**TASK TO COMPLETE**
Read through the lines below and copy the ones holding the string "class".

START THE DATA

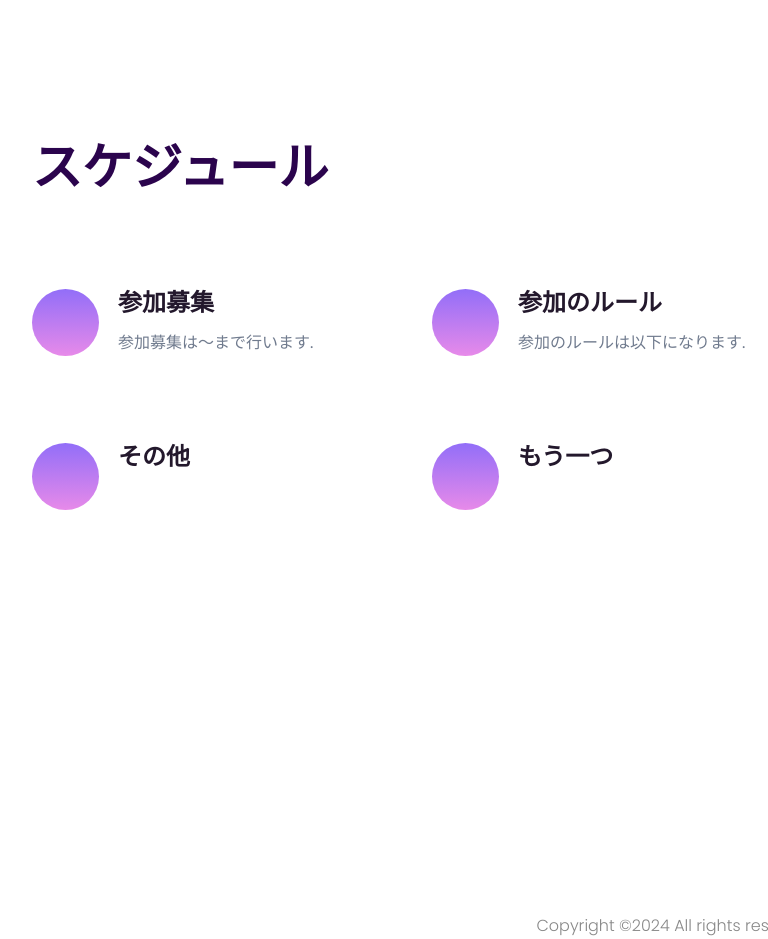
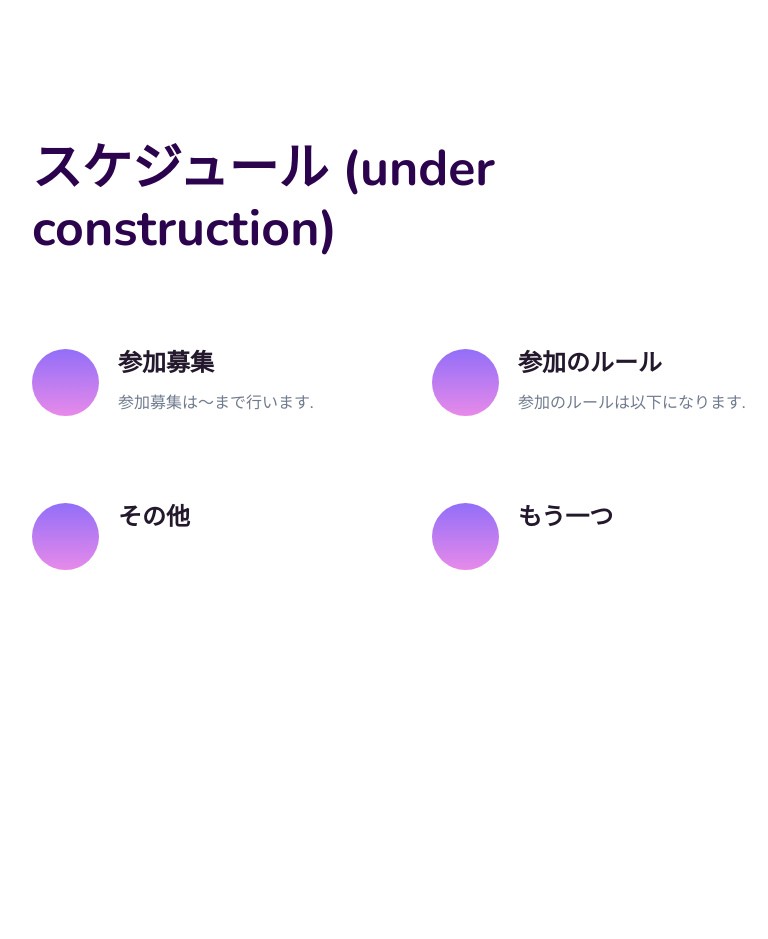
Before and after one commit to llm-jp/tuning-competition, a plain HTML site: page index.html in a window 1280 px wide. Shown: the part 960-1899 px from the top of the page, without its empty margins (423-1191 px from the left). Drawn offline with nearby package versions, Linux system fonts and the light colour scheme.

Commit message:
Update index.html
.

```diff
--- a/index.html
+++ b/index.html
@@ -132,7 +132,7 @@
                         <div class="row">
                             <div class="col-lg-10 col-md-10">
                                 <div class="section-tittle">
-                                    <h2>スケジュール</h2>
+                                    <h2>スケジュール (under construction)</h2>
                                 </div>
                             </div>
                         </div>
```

END THE DATA

**ANSWER BOX**
                         <div class="row">
                             <div class="col-lg-10 col-md-10">
                                 <div class="section-tittle">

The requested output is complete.